(Reuters) – Britain’s homebuilders’ index hit its lowest level in more than 11 years on Monday on concerns that a weaker pound could lead to further interest rate hikes by the Bank of England, which could hurt home prices and demand.
Sterling fell to a record low against the dollar early on Monday and British bonds came under fire over concerns about the government’s fiscal plan, unleashing calls for the Bank of England to raise interest rates immediately to restore investor confidence.
“(It) is more about the massive interest rate hike that is killing the sector,” said Markets.com analyst Neil Wilson.
The home-building index fell 6% to its lowest level since March 2013.
“The pound is driving expectations of further interest rate increases, which means lower house prices,” said Sam Cullen, analyst at Bill Hunt.
Taylor Wimpy (LON :), persimmon (LON :), Berkeley Group (OTC :), and Barratt were down between 5.0% and 7.5% by 10:41 GMT, sending them lower.
Taylor Wimpey shares have hit their lowest levels since 2014, persimmons since 2016, and Barratt and Berkeley shares since March 2020.
UK homebuilders, whose stocks had their worst time ever during the 2008-2009 global financial crisis, have seen government support come and go over the past few years and have had to contend with several setbacks including uncertainty over Brexit and more recently the bill. $5 billion, to remove hazardous cladding from buildings after the 2017 deadly London fire.
They got a boost last week after Britain’s new chancellor Kwasi Quarting said stamp duty, a tax on home purchases, would be reduced.
However, there were signs of a slowdown in the housing market and fears of an impending recession in the sector remain, as the worsening cost-of-living crisis and sharp rise in mortgage rates cloud demand.
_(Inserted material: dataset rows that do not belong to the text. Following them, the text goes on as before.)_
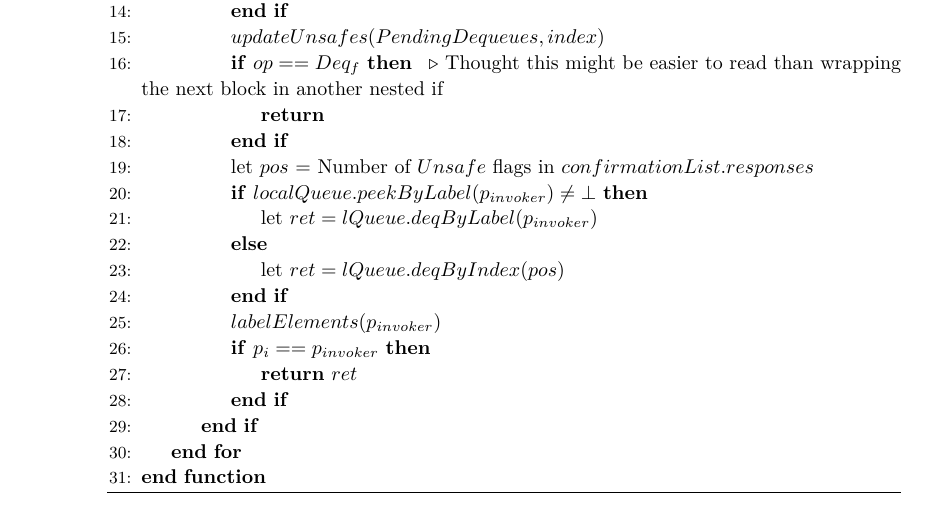
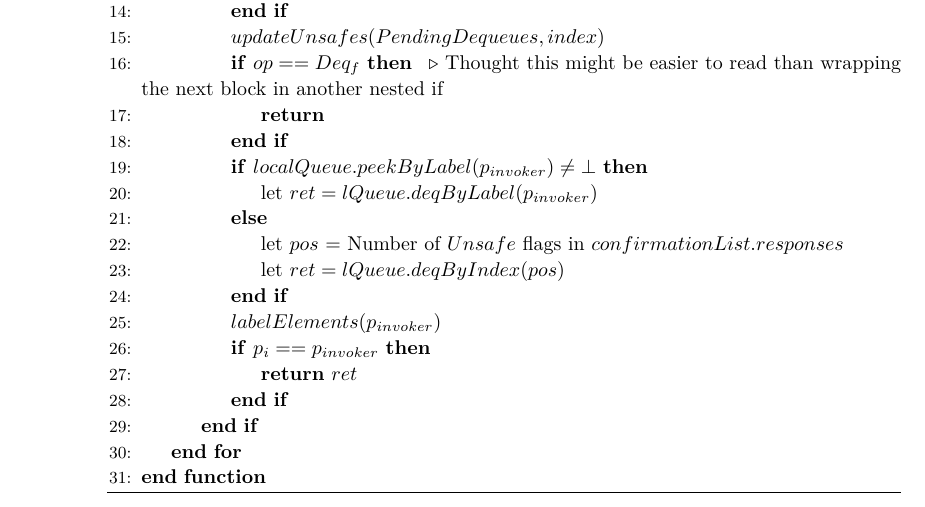
Before and after one commit to SamDavidBaldwin/asyncrelaxedqueues, a LaTeX paper (asyncRelaxedQueues.tex): part of page 6 of 7, cut so that both start at the same text. Compiled offline with pdfLaTeX.

Commit message:
updated pseudocode

```diff
--- a/asyncRelaxedQueues.tex
+++ b/asyncRelaxedQueues.tex
@@ -244,11 +244,11 @@ Based on the information of the lemmas, we can conclude that the algorithm defin
           \If {$op == Deq_f$} \Comment{Thought this might be easier to read than wrapping the next block in another nested if}
             \State \Return
           \EndIf
-          \State let $pos$ = Number of $Unsafe$ flags in $confirmationList.responses$
 
           \If {$localQueue.peekByLabel(p_{invoker}) \neq \bot$}
           \State let $ret = lQueue.deqByLabel(p_{invoker})$
           \Else
+            \State let $pos$ = Number of $Unsafe$ flags in $confirmationList.responses$
             \State let $ret = lQueue.deqByIndex(pos)$
           \EndIf
           \State $labelElements(p_{invoker})$
```
Also changed, not shown: asyncRelaxedQueues.pdf, 1 other file.
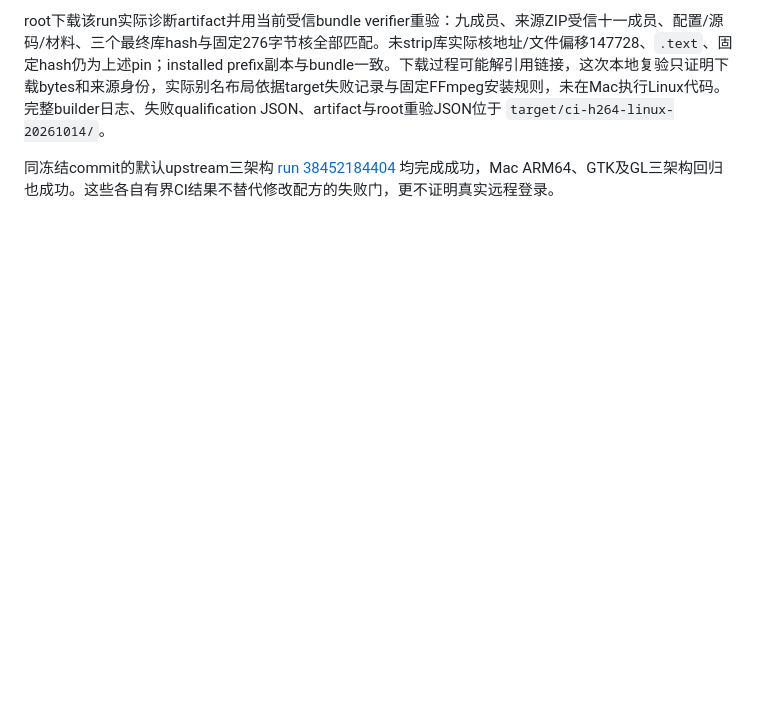
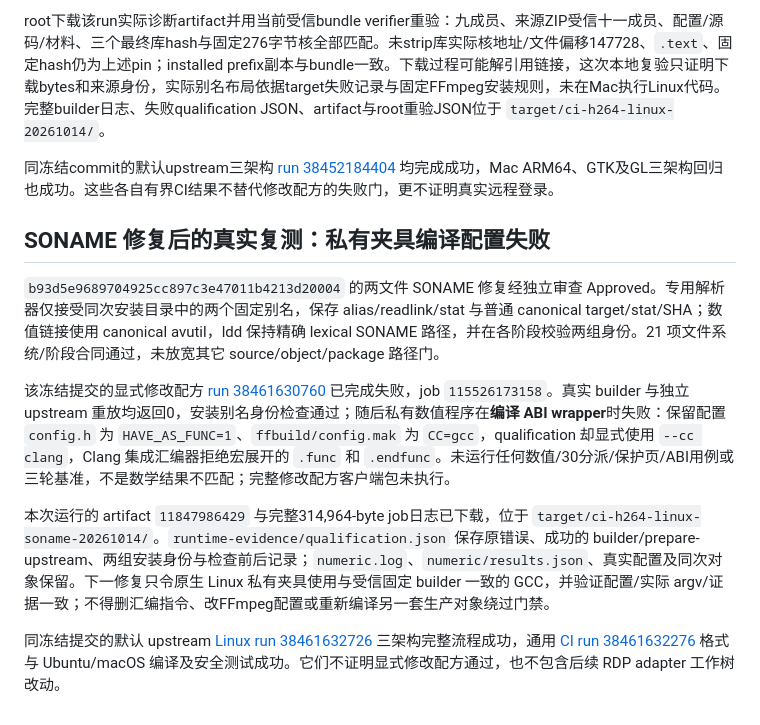
Before and after one commit to sunanxin18/FreeRemoteAccess, a Markdown page: docs/validation/linux-h264-recipe-20261014.md, the part around the change. Drawn GitHub-style; blank space fills up the shorter version.

Commit message:
docs(linux): record native fixture compiler failure

```diff
--- a/docs/validation/linux-h264-recipe-20261014.md
+++ b/docs/validation/linux-h264-recipe-20261014.md
@@ -36,3 +36,14 @@ Linux adapter检查LE ELF64/AArch64/ET_DYN、真实定义的FUNC符号、唯一s
 root下载该run实际诊断artifact并用当前受信bundle verifier重验：九成员、来源ZIP受信十一成员、配置/源码/材料、三个最终库hash与固定276字节核全部匹配。未strip库实际核地址/文件偏移147728、`.text`、固定hash仍为上述pin；installed prefix副本与bundle一致。下载过程可能解引用链接，这次本地复验只证明下载bytes和来源身份，实际别名布局依据target失败记录与固定FFmpeg安装规则，未在Mac执行Linux代码。完整builder日志、失败qualification JSON、artifact与root重验JSON位于 `target/ci-h264-linux-20261014/`。
 
 同冻结commit的默认upstream三架构 [run 38452184404](https://github.com/sunanxin18/FreeRemoteAccess/actions/runs/38452184404) 均完成成功，Mac ARM64、GTK及GL三架构回归也成功。这些各自有界CI结果不替代修改配方的失败门，更不证明真实远程登录。
+
+
+## SONAME 修复后的真实复测：私有夹具编译配置失败
+
+`b93d5e9689704925cc897c3e47011b4213d20004` 的两文件 SONAME 修复经独立审查 Approved。专用解析器仅接受同次安装目录中的两个固定别名，保存 alias/readlink/stat 与普通 canonical target/stat/SHA；数值链接使用 canonical avutil，ldd 保持精确 lexical SONAME 路径，并在各阶段校验两组身份。21 项文件系统/阶段合同通过，未放宽其它 source/object/package 路径门。
+
+该冻结提交的显式修改配方 [run 38461630760](https://github.com/sunanxin18/FreeRemoteAccess/actions/runs/38461630760) 已完成失败，job `115526173158`。真实 builder 与独立 upstream 重放均返回0，安装别名身份检查通过；随后私有数值程序在**编译 ABI wrapper**时失败：保留配置 `config.h` 为 `HAVE_AS_FUNC=1`、`ffbuild/config.mak` 为 `CC=gcc`，qualification 却显式使用 `--cc clang`，Clang 集成汇编器拒绝宏展开的 `.func` 和 `.endfunc`。未运行任何数值/30分派/保护页/ABI用例或三轮基准，不是数学结果不匹配；完整修改配方客户端包未执行。
+
+本次运行的 artifact `11847986429` 与完整314,964-byte job日志已下载，位于 `target/ci-h264-linux-soname-20261014/`。`runtime-evidence/qualification.json` 保存原错误、成功的 builder/prepare-upstream、两组安装身份与检查前后记录；`numeric.log`、`numeric/results.json`、真实配置及同次对象保留。下一修复只令原生 Linux 私有夹具使用与受信固定 builder 一致的 GCC，并验证配置/实际 argv/证据一致；不得删汇编指令、改FFmpeg配置或重新编译另一套生产对象绕过门禁。
+
+同冻结提交的默认 upstream [Linux run 38461632726](https://github.com/sunanxin18/FreeRemoteAccess/actions/runs/38461632726) 三架构完整流程成功，通用 [CI run 38461632276](https://github.com/sunanxin18/FreeRemoteAccess/actions/runs/38461632276) 格式与 Ubuntu/macOS 编译及安全测试成功。它们不证明显式修改配方通过，也不包含后续 RDP adapter 工作树改动。
```
Also changed, not shown: README.md (+1 -1 lines), 1 other file.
Taylor Wimpey last month announced a drop in sales for July, adding to those concerns.